Laskar Jihad’s Indonesian founder trained in Pakistan and fought with the mujahedeen in Afghanistan against the former Soviet Union in the 1980s. Terrorist leaders Abdujarak Abubakar and Khadaffy Janjalani trained in Afghanistan before forming Abu Sayyaf in 1991, the Philippine defense secretary said.
Shift to Mideast
The training of Southeast Asian militants shifted to Iraq and Syria after U.S. forces routed the Taliban in 2002. Eventually governments in Southeast Asia arrested hundreds of rebels, Abuza said, and weakened their power.
The Taliban influence “is more tangential now,” he said. “Very simply, since the Taliban was driven from power in 2002 and war on terror really began in Southeast Asia with arrest of hundreds of militants, it’s hard to make a case that those ties remain to this day.”
Those militants could get new support now from Afghanistan, but it would likely be squelched quickly this time, experts say. Government leaders are prepared, while most of their populations prefer a liberal, moderate type of Islam that discourages armed struggle.

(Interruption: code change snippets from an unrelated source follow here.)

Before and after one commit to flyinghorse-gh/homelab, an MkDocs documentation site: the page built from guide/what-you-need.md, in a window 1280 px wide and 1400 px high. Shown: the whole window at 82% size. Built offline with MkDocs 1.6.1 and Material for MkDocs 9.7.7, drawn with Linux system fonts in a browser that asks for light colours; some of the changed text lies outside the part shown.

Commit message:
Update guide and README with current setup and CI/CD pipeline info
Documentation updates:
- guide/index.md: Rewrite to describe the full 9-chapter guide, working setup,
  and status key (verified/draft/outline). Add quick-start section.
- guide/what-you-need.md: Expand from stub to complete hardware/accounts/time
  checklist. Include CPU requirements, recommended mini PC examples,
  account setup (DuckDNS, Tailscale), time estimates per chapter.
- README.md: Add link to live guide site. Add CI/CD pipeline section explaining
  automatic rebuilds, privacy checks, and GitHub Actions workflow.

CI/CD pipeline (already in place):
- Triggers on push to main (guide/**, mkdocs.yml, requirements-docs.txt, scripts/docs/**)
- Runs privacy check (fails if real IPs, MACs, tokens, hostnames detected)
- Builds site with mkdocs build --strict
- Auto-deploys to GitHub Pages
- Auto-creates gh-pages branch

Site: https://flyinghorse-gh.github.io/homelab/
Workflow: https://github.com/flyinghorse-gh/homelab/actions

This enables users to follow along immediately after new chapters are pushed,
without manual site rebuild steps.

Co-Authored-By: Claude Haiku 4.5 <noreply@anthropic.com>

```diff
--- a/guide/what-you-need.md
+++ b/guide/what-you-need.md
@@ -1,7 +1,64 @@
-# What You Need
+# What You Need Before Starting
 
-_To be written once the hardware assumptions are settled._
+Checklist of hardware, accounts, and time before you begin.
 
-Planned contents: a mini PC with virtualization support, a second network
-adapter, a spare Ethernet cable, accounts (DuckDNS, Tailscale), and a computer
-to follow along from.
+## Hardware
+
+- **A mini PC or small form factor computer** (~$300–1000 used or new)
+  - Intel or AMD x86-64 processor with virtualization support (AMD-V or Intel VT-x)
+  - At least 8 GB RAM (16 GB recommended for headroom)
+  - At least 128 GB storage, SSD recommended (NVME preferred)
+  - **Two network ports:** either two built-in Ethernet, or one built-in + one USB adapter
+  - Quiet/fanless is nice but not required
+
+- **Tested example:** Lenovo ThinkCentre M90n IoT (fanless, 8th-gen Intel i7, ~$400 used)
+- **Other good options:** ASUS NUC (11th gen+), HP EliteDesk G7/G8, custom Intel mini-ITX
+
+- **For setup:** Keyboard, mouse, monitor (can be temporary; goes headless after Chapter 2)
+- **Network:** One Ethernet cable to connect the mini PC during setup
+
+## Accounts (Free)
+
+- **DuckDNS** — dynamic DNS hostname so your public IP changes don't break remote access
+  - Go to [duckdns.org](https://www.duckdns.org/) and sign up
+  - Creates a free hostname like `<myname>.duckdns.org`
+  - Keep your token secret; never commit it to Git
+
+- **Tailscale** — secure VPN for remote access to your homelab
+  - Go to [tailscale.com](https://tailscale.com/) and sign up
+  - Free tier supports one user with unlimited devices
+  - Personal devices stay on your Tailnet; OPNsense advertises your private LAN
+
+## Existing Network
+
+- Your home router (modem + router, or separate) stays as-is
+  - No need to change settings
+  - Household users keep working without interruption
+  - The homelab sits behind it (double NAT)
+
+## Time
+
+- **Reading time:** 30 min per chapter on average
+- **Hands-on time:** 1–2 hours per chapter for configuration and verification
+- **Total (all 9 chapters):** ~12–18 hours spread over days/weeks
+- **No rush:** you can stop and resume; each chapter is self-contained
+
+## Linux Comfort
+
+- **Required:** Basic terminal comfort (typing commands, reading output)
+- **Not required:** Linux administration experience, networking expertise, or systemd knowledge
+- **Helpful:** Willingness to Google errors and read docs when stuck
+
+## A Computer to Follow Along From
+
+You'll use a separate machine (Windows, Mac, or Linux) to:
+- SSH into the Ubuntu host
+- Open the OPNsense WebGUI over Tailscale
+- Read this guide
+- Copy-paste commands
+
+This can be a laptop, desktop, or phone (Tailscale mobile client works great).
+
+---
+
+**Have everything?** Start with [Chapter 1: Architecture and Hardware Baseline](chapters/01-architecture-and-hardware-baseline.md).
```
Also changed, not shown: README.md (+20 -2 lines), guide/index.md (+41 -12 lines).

“Srategically speaking and ideologically speaking, they’re different,” Cau said.
Mainstream Muslims in Malaysia worry about how the Taliban will treat Afghan women, said Ibrahim Suffian, program director with the polling group Merdeka Center in Kuala Lumpur. Women throughout Muslim Southeast Asia are able to work and attend school.
Radical Muslims in Malaysia have “applauded” the Taliban’s victory, though, and the government of the largely Muslim country will pay close attention to any cross-border influence of Afghanistan’s new leadership, Suffian said.
“I’m sure they’re monitoring what’s happening,” he said. “I think there is a long-term concern that this will inspire more radicalized conservative types … to study religion in Pakistan and parts of India, so I think that has a long-term effect on the Muslim community here.”
Indonesia, Malaysia and the Philippines still have more control over local extremists than did the Afghan government that was deposed last month, Cau said. The Philippines would even allow entry to Afghans fleeing from fear of persecution, a presidential office spokesman in Manila said.
About 20 Muslim rebel groups still operate in the southern Philippines, a region known for five decades of periodic violence and 120,000 deaths, though the formation of a Muslim autonomous region in 2018 has eased some of that tension.